**Task statement**
Gather every line of the entries that includes the word "agent".

START Records for this task

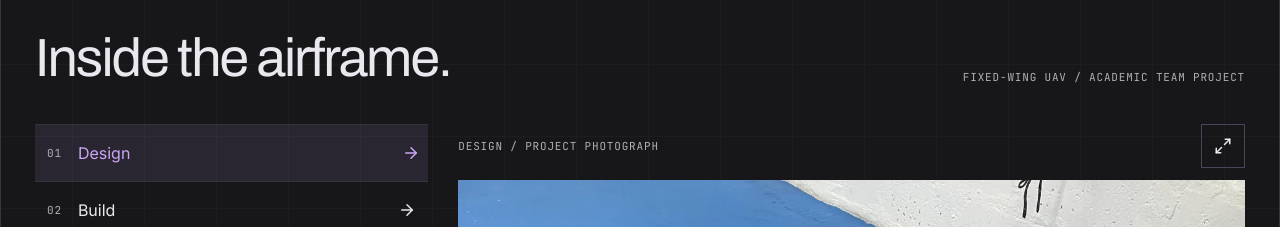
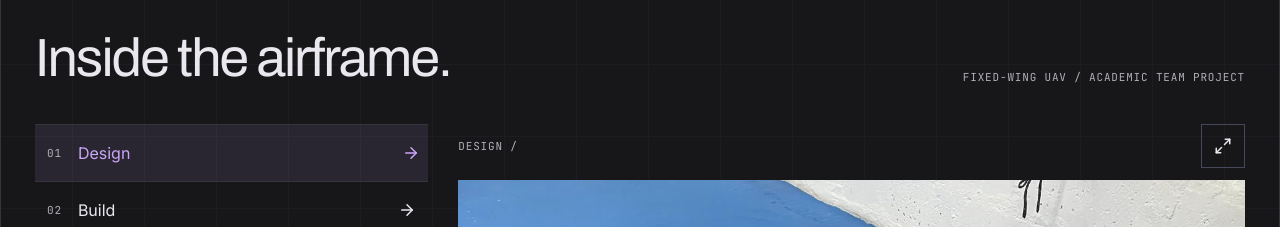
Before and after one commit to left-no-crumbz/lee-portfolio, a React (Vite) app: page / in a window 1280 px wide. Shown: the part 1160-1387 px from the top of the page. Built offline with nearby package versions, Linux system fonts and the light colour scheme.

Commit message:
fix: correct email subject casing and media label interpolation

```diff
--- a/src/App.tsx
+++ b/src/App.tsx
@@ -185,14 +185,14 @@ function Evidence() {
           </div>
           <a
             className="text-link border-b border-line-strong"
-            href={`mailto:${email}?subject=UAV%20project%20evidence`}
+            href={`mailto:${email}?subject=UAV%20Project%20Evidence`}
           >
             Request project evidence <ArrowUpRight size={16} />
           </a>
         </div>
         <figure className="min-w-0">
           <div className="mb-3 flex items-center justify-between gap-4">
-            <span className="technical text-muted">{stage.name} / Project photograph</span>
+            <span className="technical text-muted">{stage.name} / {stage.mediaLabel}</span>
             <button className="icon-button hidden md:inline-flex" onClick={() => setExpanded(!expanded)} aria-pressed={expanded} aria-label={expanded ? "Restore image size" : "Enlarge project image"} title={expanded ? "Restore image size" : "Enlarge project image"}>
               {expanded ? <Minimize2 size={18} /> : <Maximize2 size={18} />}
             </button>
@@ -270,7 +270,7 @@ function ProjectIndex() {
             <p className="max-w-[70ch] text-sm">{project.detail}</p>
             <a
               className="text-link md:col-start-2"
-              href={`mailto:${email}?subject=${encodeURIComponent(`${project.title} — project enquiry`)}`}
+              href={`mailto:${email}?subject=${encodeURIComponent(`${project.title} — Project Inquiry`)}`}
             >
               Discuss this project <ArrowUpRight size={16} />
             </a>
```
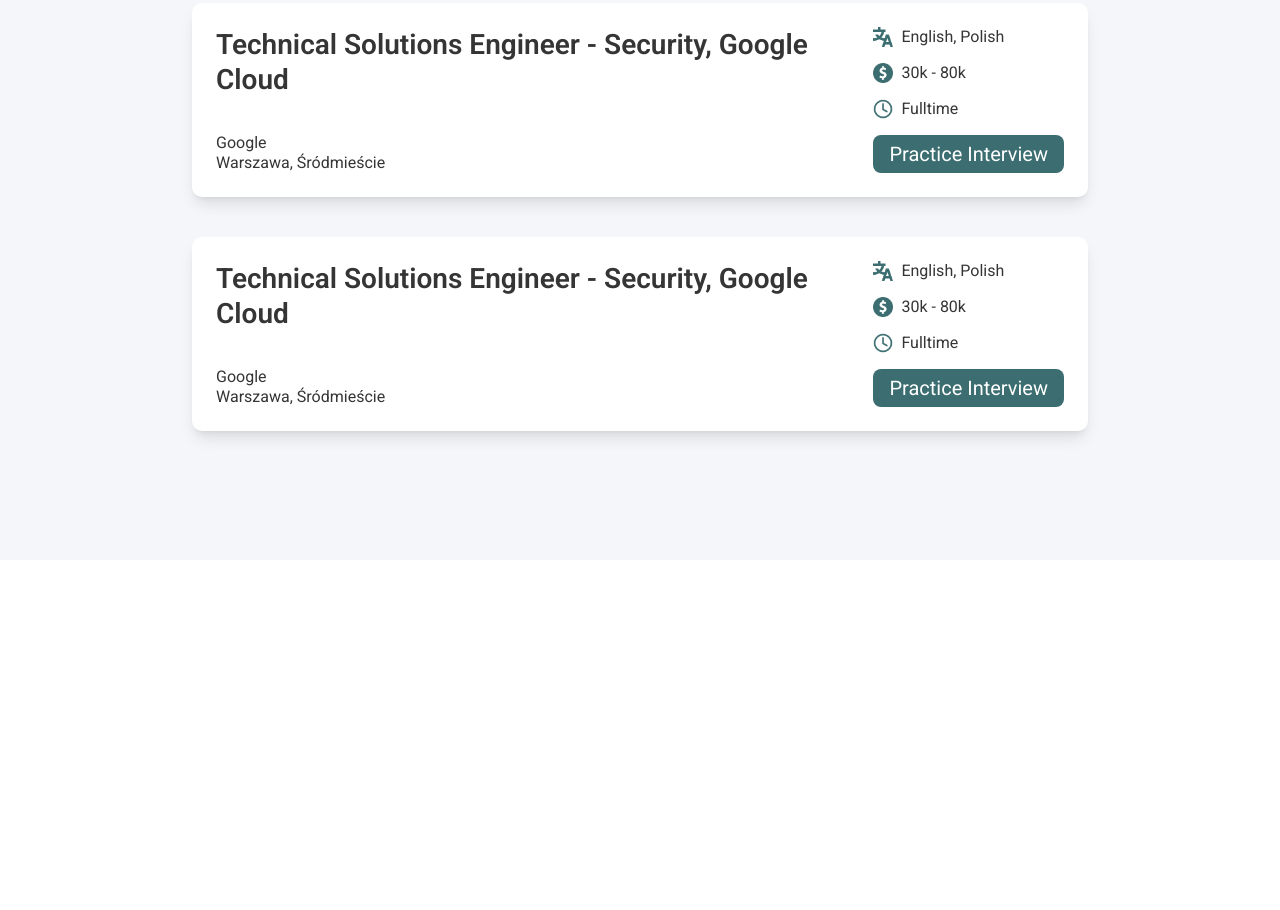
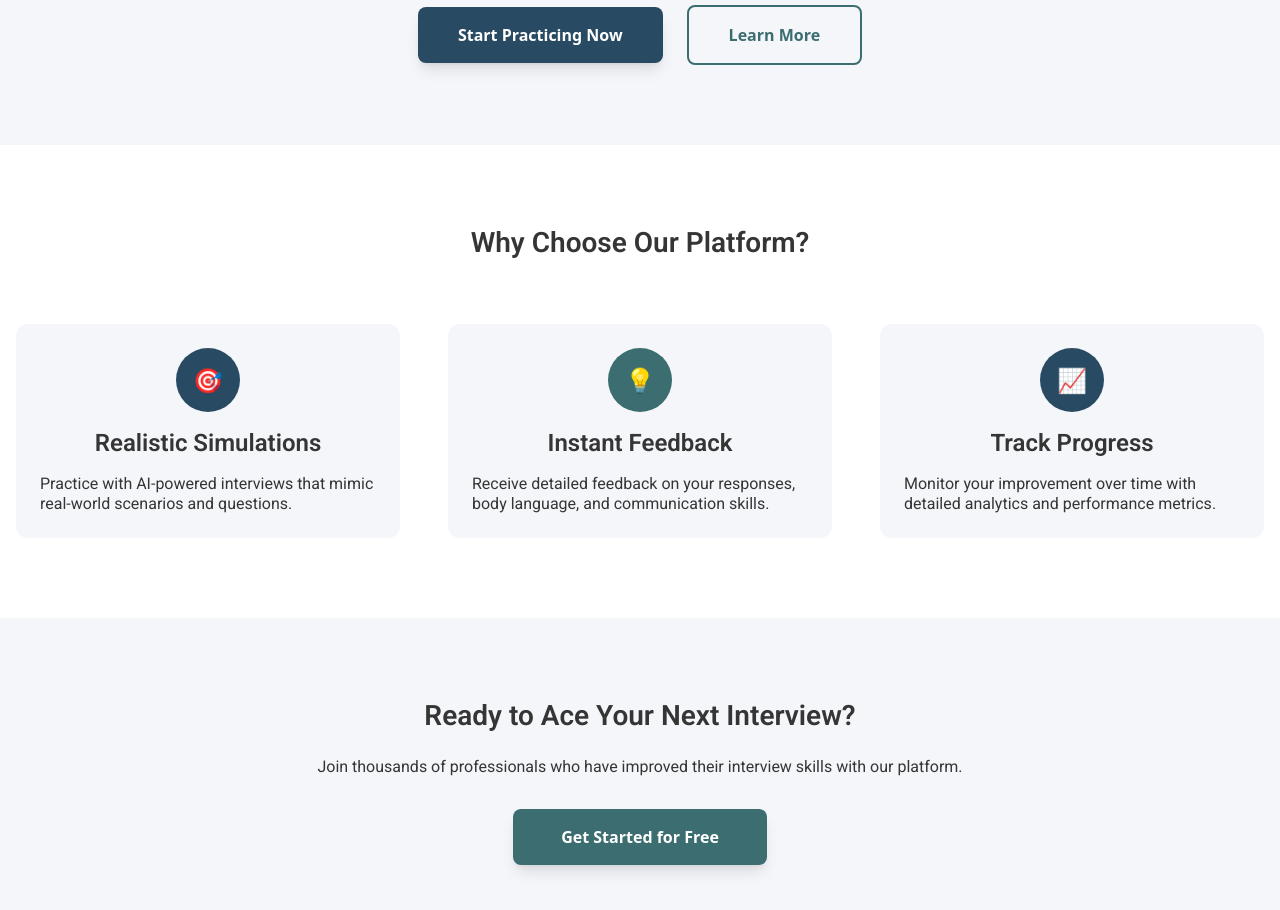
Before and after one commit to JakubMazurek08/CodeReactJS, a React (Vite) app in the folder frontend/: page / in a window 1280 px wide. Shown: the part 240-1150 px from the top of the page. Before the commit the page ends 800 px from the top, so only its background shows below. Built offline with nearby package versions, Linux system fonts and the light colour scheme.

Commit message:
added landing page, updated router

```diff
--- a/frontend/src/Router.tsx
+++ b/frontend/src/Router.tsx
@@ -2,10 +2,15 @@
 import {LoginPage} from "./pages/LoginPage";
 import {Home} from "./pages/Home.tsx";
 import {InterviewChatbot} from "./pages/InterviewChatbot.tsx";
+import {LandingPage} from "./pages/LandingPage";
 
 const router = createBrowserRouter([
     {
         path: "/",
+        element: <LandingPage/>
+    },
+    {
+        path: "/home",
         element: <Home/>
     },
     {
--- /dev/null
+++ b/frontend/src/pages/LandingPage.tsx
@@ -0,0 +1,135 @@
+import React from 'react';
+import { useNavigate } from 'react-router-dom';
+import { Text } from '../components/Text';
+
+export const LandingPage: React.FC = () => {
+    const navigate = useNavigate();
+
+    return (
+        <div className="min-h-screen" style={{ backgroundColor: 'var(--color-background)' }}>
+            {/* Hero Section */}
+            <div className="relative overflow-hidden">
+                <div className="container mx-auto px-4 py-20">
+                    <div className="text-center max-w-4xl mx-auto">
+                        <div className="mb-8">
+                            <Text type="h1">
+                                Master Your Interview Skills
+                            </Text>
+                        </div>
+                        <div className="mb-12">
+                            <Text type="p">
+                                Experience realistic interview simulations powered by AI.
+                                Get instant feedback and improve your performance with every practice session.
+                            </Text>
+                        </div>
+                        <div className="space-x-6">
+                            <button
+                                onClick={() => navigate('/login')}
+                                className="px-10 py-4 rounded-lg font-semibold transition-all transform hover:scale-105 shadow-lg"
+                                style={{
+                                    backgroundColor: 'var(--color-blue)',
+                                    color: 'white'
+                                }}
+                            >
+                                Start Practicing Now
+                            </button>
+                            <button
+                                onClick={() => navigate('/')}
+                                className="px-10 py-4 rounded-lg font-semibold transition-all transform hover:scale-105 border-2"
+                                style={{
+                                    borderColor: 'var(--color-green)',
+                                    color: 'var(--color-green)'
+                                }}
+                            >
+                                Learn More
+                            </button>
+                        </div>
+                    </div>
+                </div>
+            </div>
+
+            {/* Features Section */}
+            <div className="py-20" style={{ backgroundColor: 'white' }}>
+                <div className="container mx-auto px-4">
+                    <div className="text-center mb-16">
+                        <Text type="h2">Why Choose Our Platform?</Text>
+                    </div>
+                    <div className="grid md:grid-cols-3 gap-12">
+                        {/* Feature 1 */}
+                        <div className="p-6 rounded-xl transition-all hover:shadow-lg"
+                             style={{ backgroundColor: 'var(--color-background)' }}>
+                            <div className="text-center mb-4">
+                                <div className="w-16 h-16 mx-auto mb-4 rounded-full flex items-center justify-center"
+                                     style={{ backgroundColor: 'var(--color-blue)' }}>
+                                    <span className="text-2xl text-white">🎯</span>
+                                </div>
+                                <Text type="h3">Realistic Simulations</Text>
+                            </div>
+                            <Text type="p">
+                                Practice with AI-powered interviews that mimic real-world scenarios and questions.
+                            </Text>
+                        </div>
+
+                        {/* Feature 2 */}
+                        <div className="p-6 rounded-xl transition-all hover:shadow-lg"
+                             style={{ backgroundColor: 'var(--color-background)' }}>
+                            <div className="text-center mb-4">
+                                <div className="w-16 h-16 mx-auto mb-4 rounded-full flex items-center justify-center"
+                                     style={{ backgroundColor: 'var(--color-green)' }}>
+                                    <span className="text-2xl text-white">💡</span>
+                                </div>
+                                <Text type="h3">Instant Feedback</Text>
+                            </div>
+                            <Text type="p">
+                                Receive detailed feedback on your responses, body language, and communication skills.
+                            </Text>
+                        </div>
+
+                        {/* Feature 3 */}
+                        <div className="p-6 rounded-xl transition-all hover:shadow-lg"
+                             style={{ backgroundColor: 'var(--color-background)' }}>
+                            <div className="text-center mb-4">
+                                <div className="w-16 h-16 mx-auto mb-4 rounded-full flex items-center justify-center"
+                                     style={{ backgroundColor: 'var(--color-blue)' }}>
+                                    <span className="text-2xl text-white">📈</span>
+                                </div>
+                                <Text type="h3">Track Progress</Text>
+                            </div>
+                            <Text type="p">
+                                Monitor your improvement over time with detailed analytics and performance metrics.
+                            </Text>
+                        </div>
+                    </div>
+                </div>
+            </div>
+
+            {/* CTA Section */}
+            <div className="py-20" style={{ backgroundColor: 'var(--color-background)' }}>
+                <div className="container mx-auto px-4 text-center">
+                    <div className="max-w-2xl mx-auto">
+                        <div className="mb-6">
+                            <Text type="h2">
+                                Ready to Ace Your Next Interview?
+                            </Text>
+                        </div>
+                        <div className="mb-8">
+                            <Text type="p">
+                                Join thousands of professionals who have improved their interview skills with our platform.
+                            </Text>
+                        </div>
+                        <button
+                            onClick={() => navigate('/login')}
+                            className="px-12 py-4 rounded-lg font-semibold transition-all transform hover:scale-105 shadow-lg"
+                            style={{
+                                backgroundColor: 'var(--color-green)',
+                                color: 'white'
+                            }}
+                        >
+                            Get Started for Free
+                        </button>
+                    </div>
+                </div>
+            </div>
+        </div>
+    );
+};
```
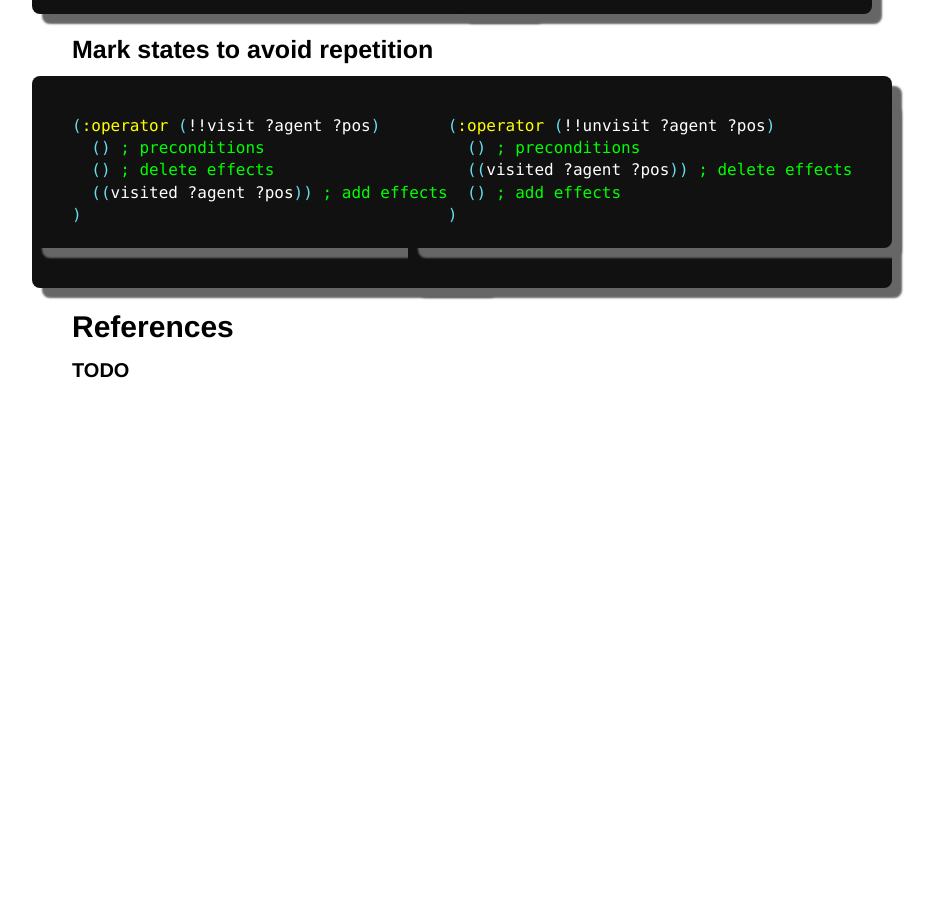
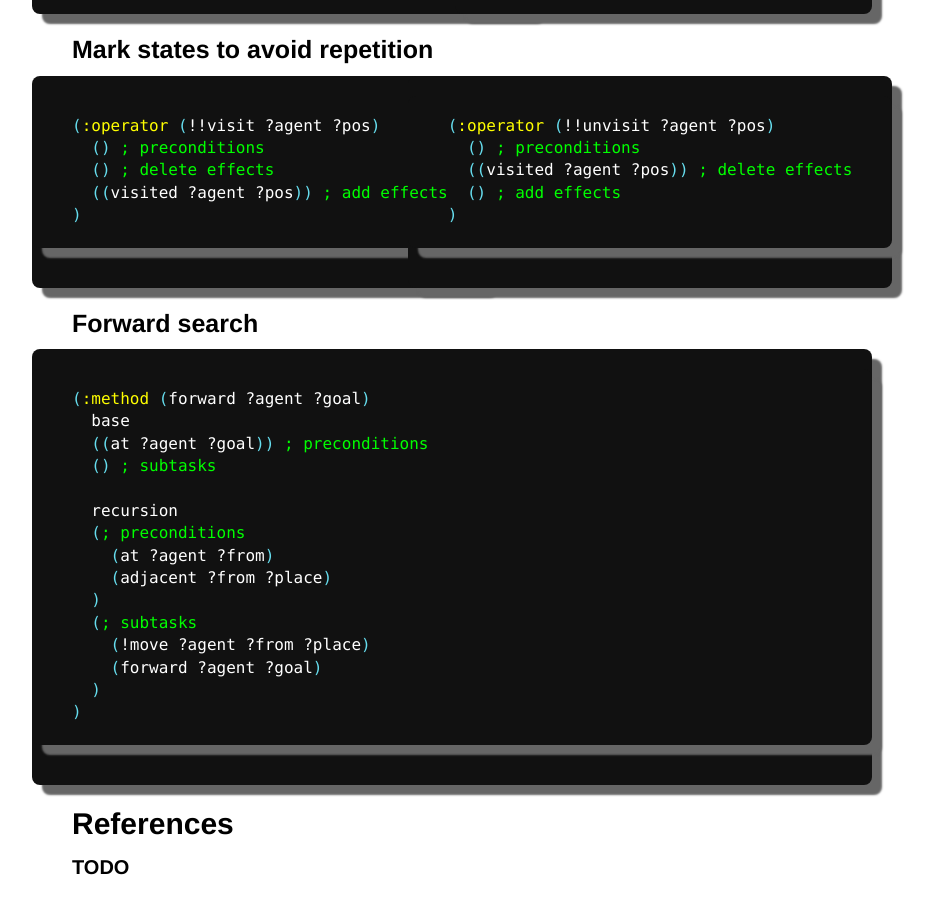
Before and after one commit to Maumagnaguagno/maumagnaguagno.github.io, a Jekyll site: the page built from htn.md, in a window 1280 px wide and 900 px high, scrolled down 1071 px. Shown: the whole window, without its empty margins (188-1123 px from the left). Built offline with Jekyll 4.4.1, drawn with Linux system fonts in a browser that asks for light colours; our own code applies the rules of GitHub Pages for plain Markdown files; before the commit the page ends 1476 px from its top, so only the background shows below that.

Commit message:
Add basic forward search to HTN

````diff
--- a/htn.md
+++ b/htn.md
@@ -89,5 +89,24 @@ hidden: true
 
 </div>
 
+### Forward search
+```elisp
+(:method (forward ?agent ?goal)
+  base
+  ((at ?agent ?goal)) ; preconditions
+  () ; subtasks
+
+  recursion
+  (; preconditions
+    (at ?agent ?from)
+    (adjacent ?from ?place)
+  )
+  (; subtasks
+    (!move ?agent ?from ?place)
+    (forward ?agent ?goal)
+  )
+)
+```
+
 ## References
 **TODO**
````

END Records for this task

**Answer to this problem**
+(:method (forward ?agent ?goal)
+  ((at ?agent ?goal)) ; preconditions
+    (at ?agent ?from)
+    (!move ?agent ?from ?place)
+    (forward ?agent ?goal)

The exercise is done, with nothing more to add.